Prompt: Among these records, which lines include "const"? Copy them out.

Excerpts from a dataset:
....................

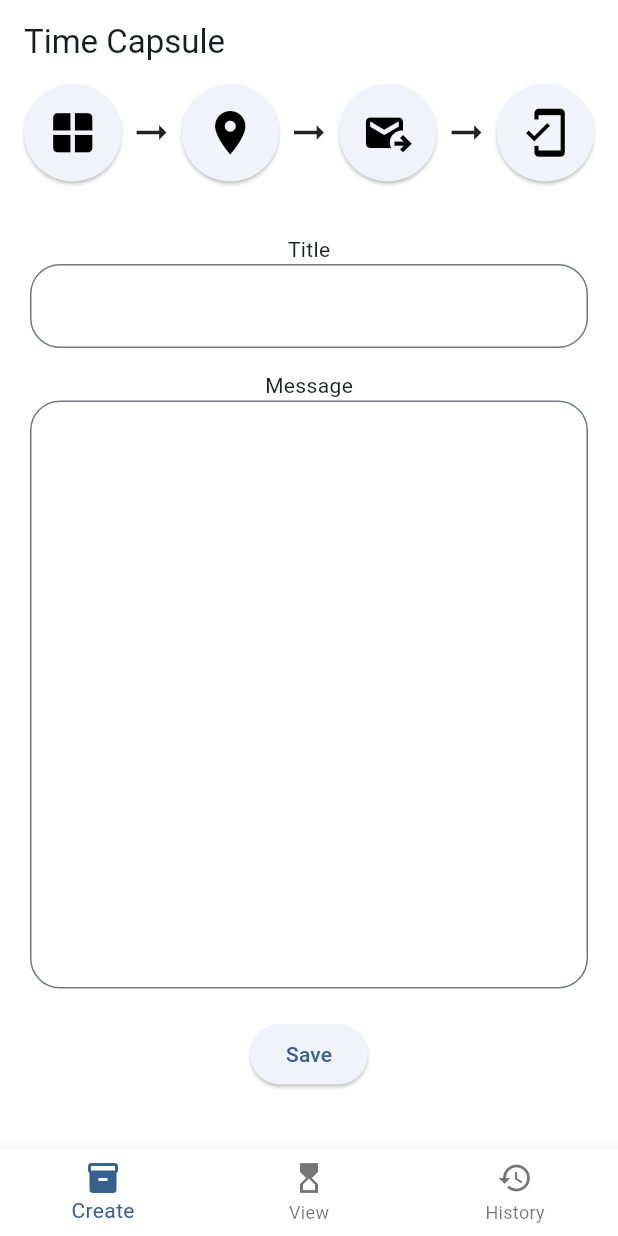
After one commit to YPYT/TimeCapsule, a Flutter app: the screen it shows after launch, after a tap on "Write message", on a phone screen of 412 x 824 dp. The commit adds this screen. Run offline on Flutter 3.47's test engine with Material 3 defaults, Android fonts, the phone set to English and light mode, and no system bars; our stand-ins replace image_picker, shared_preferences; missing offline and left inert: map_location_picker, time_machine.

Commit message:
Message and title input screen

```diff
--- /dev/null
+++ b/lib/create/message_input.dart
@@ -0,0 +1,122 @@
+import 'dart:convert';
+import 'package:flutter/material.dart';
+import 'package:image_picker/image_picker.dart';
+import 'package:map_location_picker/map_location_picker.dart';
+import 'package:path_provider/path_provider.dart';
+import 'package:shared_preferences/shared_preferences.dart';
+import 'dart:developer';
+import 'create_screen_2.dart';
+import 'preview.dart';
+
+class MessageInputScreen extends StatefulWidget {
+  final String title;
+  final String message;
+  const MessageInputScreen({super.key, required this.title, required this.message});
+
+  @override
+  State<MessageInputScreen> createState() => _MessageInputScreenState();
+}
+
+class _MessageInputScreenState extends State<MessageInputScreen> {
+  String title = "";
+  String message = "";
+
+  @override
+  Widget build(BuildContext context) {
+    title = widget.title;
+    message = widget.message;
+
+    return Center(
+        child: Column(
+          children: [
+            Row(
+              spacing: 5,
+              mainAxisSize: MainAxisSize.min,
+              children: [
+                ElevatedButton(
+                  onPressed:  () {},
+                  style: ElevatedButton.styleFrom(
+                    shape: CircleBorder(),
+                    padding: EdgeInsets.all(15),
+                    iconSize: 35,
+                  ),
+                  child: Icon(Icons.window, color: Colors.black),
+                ),
+                Icon(Icons.arrow_right_alt, size: 30),
+                ElevatedButton(
+                  onPressed:  () {},
+                  style: ElevatedButton.styleFrom(
+                    shape: CircleBorder(),
+                    padding: EdgeInsets.all(15),
+                    iconSize: 35,
+                  ),
+                  child: Icon(Icons.location_on, color: Colors.black),
+                ),
+                Icon(Icons.arrow_right_alt, size: 30),
+                ElevatedButton(
+                  onPressed:  () {},
+                  style: ElevatedButton.styleFrom(
+                    shape: CircleBorder(),
+                    padding: EdgeInsets.all(15),
+                    iconSize: 35,
+                  ),
+                  child: Icon(Icons.outgoing_mail, color: Colors.black),
+                ),
+                Icon(Icons.arrow_right_alt, size: 30),
+                ElevatedButton(
+                  onPressed:  () {},
+                  style: ElevatedButton.styleFrom(
+                    shape: CircleBorder(),
+                    padding: EdgeInsets.all(15),
+                    iconSize: 35,
+                  ),
+                  child: Icon(Icons.mobile_friendly, color: Colors.black),
+                ),
+              ],
+            ),
+            SizedBox(height: 15),
+            Container(
+              margin: const EdgeInsets.only(left: 20, right: 20, top: 20, bottom: 20),
+              child: Column(
+                children: [
+                  Text("Title"),
+                  TextField(
+                    controller: TextEditingController()..text = widget.title,
+                    decoration: InputDecoration(
+                        border: OutlineInputBorder(
+                            borderRadius: BorderRadius.circular(20)
+                        )
+                    ),
+                    onChanged: (newVal) {
+                      title = newVal;
+                    },
+                  ),
+                  SizedBox(height: 15),
+                  Text("Message"),
+                  TextField(
+                    controller: TextEditingController()..text = widget.message,
+                    decoration: InputDecoration(
+                        border: OutlineInputBorder(
+                            borderRadius: BorderRadius.circular(20)
+                        )
+                    ),
+                    onChanged: (newVal) {
+                      message = newVal;
+                    },
+                    maxLines: 15,
+                    minLines: 15,
+                  ),
+                ],
+              ),
+            ),
+            ElevatedButton(
+              onPressed: () {
+                Navigator.pop(context, [title, message]);
+              },
+              child: Text("Save"),
+            ),
+          ],
+        )
+    );
+  }
+}
```
Also changed, not shown: lib/create/create_screen_1.dart (+16 -77 lines).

....................

The answer:
+  const MessageInputScreen({super.key, required this.title, required this.message});
+              margin: const EdgeInsets.only(left: 20, right: 20, top: 20, bottom: 20),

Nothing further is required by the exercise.